Hana, he said, is set to benefit from the recovery of the automotive market and also the rebound seen in China, which has started to report positive economic data. China was the first country to enter the pandemic in November/December 2019 and has already started to see recovery from the economic malaise caused by the Covid-19 outbreak.
The company had seen a decrease in customers’ spending following the suspension in economic activities from the economic slowdown and the lockdown measures imposed earlier this year, Richard added.
As a result, Hana posted 320 million baht of profits in the third quarter of 2020 which is down 21 per cent year-on-year and 53 per cent quarter-on-quarter. The third-quarter outcome came out below what many analysts and the market had anticipated.
However, a research note from Bualuang Securities on Hana shows that the microelectronics facilities are considered a low-exposure group to the crisis from COVID-19 thanks to the growing work from home trend which requires more cloud and computing devices.
3Q Revenues Distribution
The total revenues of Hana in the third quarter stood at 4.8 billion baht, down 7 per cent year-on-year but up 5 per cent quarter-on-quarter. Two factories in Lamphun and Ayutthaya, accounted for the biggest sale proportion by 45 and 33 per cent, respectively.
Gross margin was 11.9 per cent, up from 11.4 per cent compared to the same period last year but down from 15.3 per cent in the second quarter.

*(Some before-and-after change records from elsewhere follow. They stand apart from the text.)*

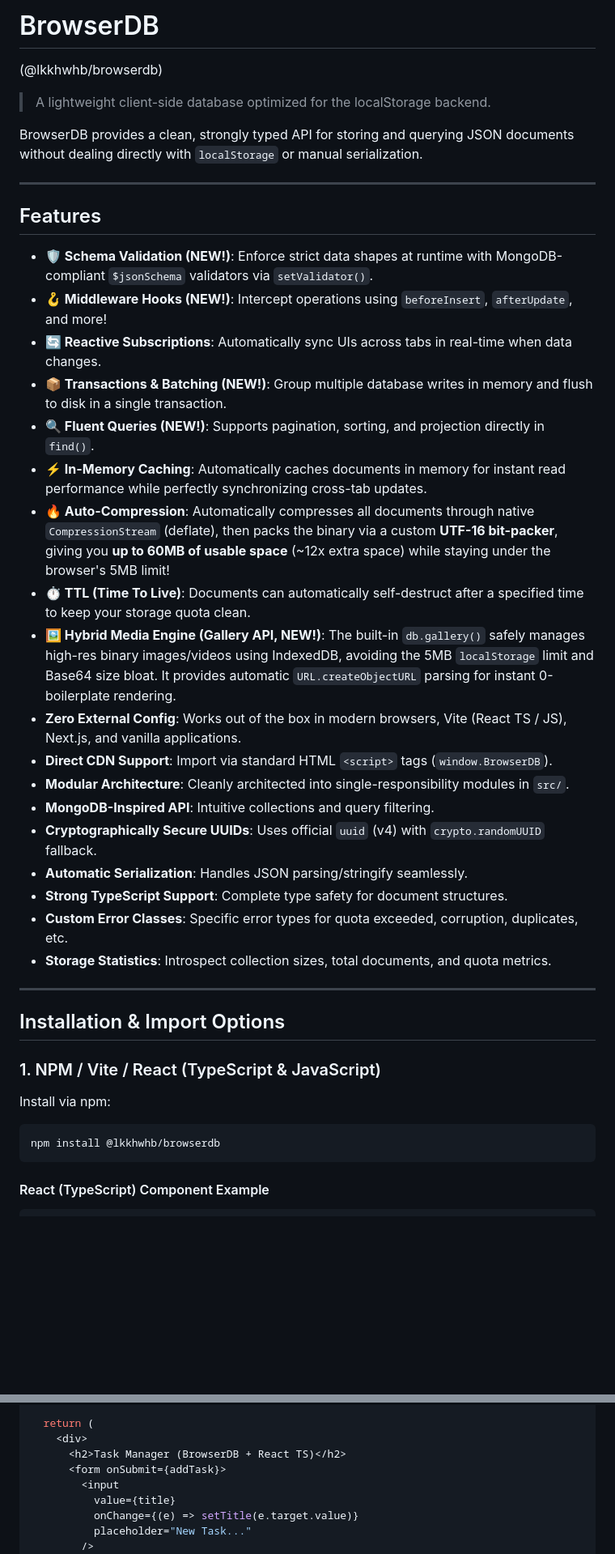
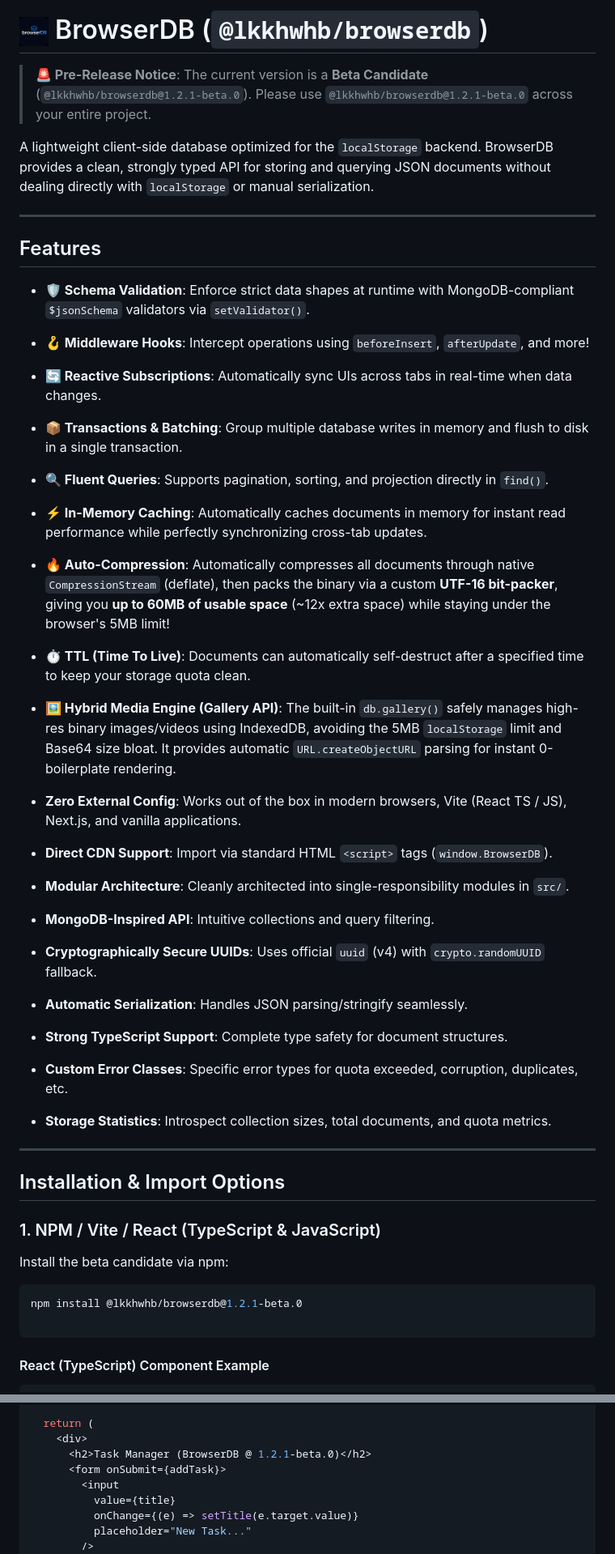
Before and after one commit to lkkhwhb/browserDB, a Markdown page: README.md, 2 parts joined by grey strips. Shown at 81% size. Rendered like a GitHub page; pictures changed too: assets/browserdb.png (added); blank space fills up the shorter version.

````diff
--- a/README.md
+++ b/README.md
@@ -1,32 +1,69 @@
-# BrowserDB
-(@lkkhwhb/browserdb)
+# <img src="assets/browserdb.png" width="36" align="center" style="vertical-align: middle; margin-right: 8px;"> BrowserDB (`@lkkhwhb/browserdb`)
 
-> A lightweight client-side database optimized for the localStorage backend.
+> **🚨 Pre-Release Notice**: The current version is a **Beta Candidate** (`@lkkhwhb/browserdb@1.2.1-beta.0`). Please use `@lkkhwhb/browserdb@1.2.1-beta.0` across your entire project.
+>
+>
 
-BrowserDB provides a clean, strongly typed API for storing and querying JSON documents without dealing directly with `localStorage` or manual serialization.
+A lightweight client-side database optimized for the `localStorage` backend. BrowserDB provides a clean, strongly typed API for storing and querying JSON documents without dealing directly with `localStorage` or manual serialization.
 
 ---
 
 ## Features
 
-* **🛡️ Schema Validation (NEW!)**: Enforce strict data shapes at runtime with MongoDB-compliant `$jsonSchema` validators via `setValidator()`.
-* **🪝 Middleware Hooks (NEW!)**: Intercept operations using `beforeInsert`, `afterUpdate`, and more!
+* **🛡️ Schema Validation**: Enforce strict data shapes at runtime with MongoDB-compliant `$jsonSchema` validators via `setValidator()`.
+
+
+* **🪝 Middleware Hooks**: Intercept operations using `beforeInsert`, `afterUpdate`, and more!
+
+
 * **🔄 Reactive Subscriptions**: Automatically sync UIs across tabs in real-time when data changes.
-* **📦 Transactions & Batching (NEW!)**: Group multiple database writes in memory and flush to disk in a single transaction.
-* **🔍 Fluent Queries (NEW!)**: Supports pagination, sorting, and projection directly in `find()`.
+
+
+* **📦 Transactions & Batching**: Group multiple database writes in memory and flush to disk in a single transaction.
+
+
+* **🔍 Fluent Queries**: Supports pagination, sorting, and projection directly in `find()`.
+
+
 * **⚡ In-Memory Caching**: Automatically caches documents in memory for instant read performance while perfectly synchronizing cross-tab updates.
+
+
 * **🔥 Auto-Compression**: Automatically compresses all documents through native `CompressionStream` (deflate), then packs the binary via a custom **UTF-16 bit-packer**, giving you **up to 60MB of usable space** (~12x extra space) while staying under the browser's 5MB limit!
+
+
 * **⏱️ TTL (Time To Live)**: Documents can automatically self-destruct after a specified time to keep your storage quota clean.
-* **🖼️ Hybrid Media Engine (Gallery API, NEW!)**: The built-in `db.gallery()` safely manages high-res binary images/videos using IndexedDB, avoiding the 5MB `localStorage` limit and Base64 size bloat. It provides automatic `URL.createObjectURL` parsing for instant 0-boilerplate rendering.
+
+
+* **🖼️ Hybrid Media Engine (Gallery API)**: The built-in `db.gallery()` safely manages high-res binary images/videos using IndexedDB, avoiding the 5MB `localStorage` limit and Base64 size bloat. It provides automatic `URL.createObjectURL` parsing for instant 0-boilerplate rendering.
+
+
 * **Zero External Config**: Works out of the box in modern browsers, Vite (React TS / JS), Next.js, and vanilla applications.
+
+
 * **Direct CDN Support**: Import via standard HTML `<script>` tags (`window.BrowserDB`).
+
+
 * **Modular Architecture**: Cleanly architected into single-responsibility modules in `src/`.
+
+
 * **MongoDB-Inspired API**: Intuitive collections and query filtering.
+
+
 * **Cryptographically Secure UUIDs**: Uses official `uuid` (v4) with `crypto.randomUUID` fallback.
+
+
 * **Automatic Serialization**: Handles JSON parsing/stringify seamlessly.
+
+
 * **Strong TypeScript Support**: Complete type safety for document structures.
+
+
 * **Custom Error Classes**: Specific error types for quota exceeded, corruption, duplicates, etc.
+
+
 * **Storage Statistics**: Introspect collection sizes, total documents, and quota metrics.
+
+
 
 ---
 
@@ -34,10 +71,11 @@ BrowserDB provides a clean, strongly typed API for storing and querying JSON doc
 
 ### 1. NPM / Vite / React (TypeScript & JavaScript)
 
-Install via npm:
+Install the beta candidate via npm:
 
 ```bash
-npm install @lkkhwhb/browserdb
+npm install @lkkhwhb/browserdb@1.2.1-beta.0
+
 ```
 
 #### React (TypeScript) Component Example
@@ -80,7 +118,7 @@ export const TaskApp: React.FC = () => {
 
   return (
     <div>
-      <h2>Task Manager (BrowserDB + React TS)</h2>
+      <h2>Task Manager (BrowserDB @ 1.2.1-beta.0)</h2>
       <form onSubmit={addTask}>
         <input
           value={title}
````
Also changed, not shown: other parts of README.md (+88 -161 lines), 2 other files.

The overseas PCBA plants in Jiaxing China represented 14 per cent of total revenues. With the recovering market in China, Hana’s factory in Jiaxing saw an increase in its sales by 5 per cent year-on-year as others were facing contraction.
Meanwhile, Hana’s factory in Ohio, USA accounting only 4 per cent of the total revenues reported a 7 per cent drop year-on-year in its operation due to the worsening number of COVID-19 cases which caused local demand to deteriorate. Hana’s Ohio operations has been one of the most impacted from the Covid-19 outbreak.
The CEO told Thai Enquirer that the trade-war between China and the US has already affected the business since before the pandemic started and so far, the market is focusing on how Joe Biden’s trading policy would change the territory.
However, the tension between the world’s superpowers also provided some advantage to Hana’s operation in Thailand by creating more jobs in domestic bases following the plants’ shutdown from the trade-war, said Richard.
So far, Hana’s employee number stood at around 9,700 from 10,500 with some layoffs in overseas facilities except in Thailand.
Brokers Revising Down
After the third-quarter financial result came out, analysts revised down the recommendation on HANA as the figure didn’t meet their estimate.
Chananthorn Pichayapanupat, an analyst at KGI Securities, downgraded HANA to Neutral, from Outperform and revised down the target price from 45 to 40 baht per share.
Another analyst at Bualuang Securities Napon Jaisan also rated ‘Sell’ on HANA with the target price of 35.50 baht per share due to its expensive valuation and because a further year-on- year earnings fall looks to be baked in for the fourth quarter.
“There is downside risk to its short-term outlook, given escalated US-China trade conflict and American government-imposed restrictions on US tech hardware exports to Huawei,’ said Napon.
According to analysts, Hana’s profitability in the fourth quarter might also be partially pressured by the strengthening of baht.
“There’s some downside risk tied to the strength of the baht – we currently assume a mean exchange rate of 31 baht per US$ for 4Q20, but the 4Q20-to-date rate is 30.9 baht per US$” Napon explained.
As a response, Richard told Thai Enquirer that the company understands the situation well and said that this is not the problem to only Hana, but most businesses are also facing setbacks from prolonged economic crisis.
However, KGI analyst expects Hana to gain a recovery in smartphone and automotive sales in the fourth quarter as they see the positive factor from the China market.
Richard said that he saw the recovery begin by around the second or third quarter of next year as the world would take a while to have a meaningful response from the COVID-19 vaccines.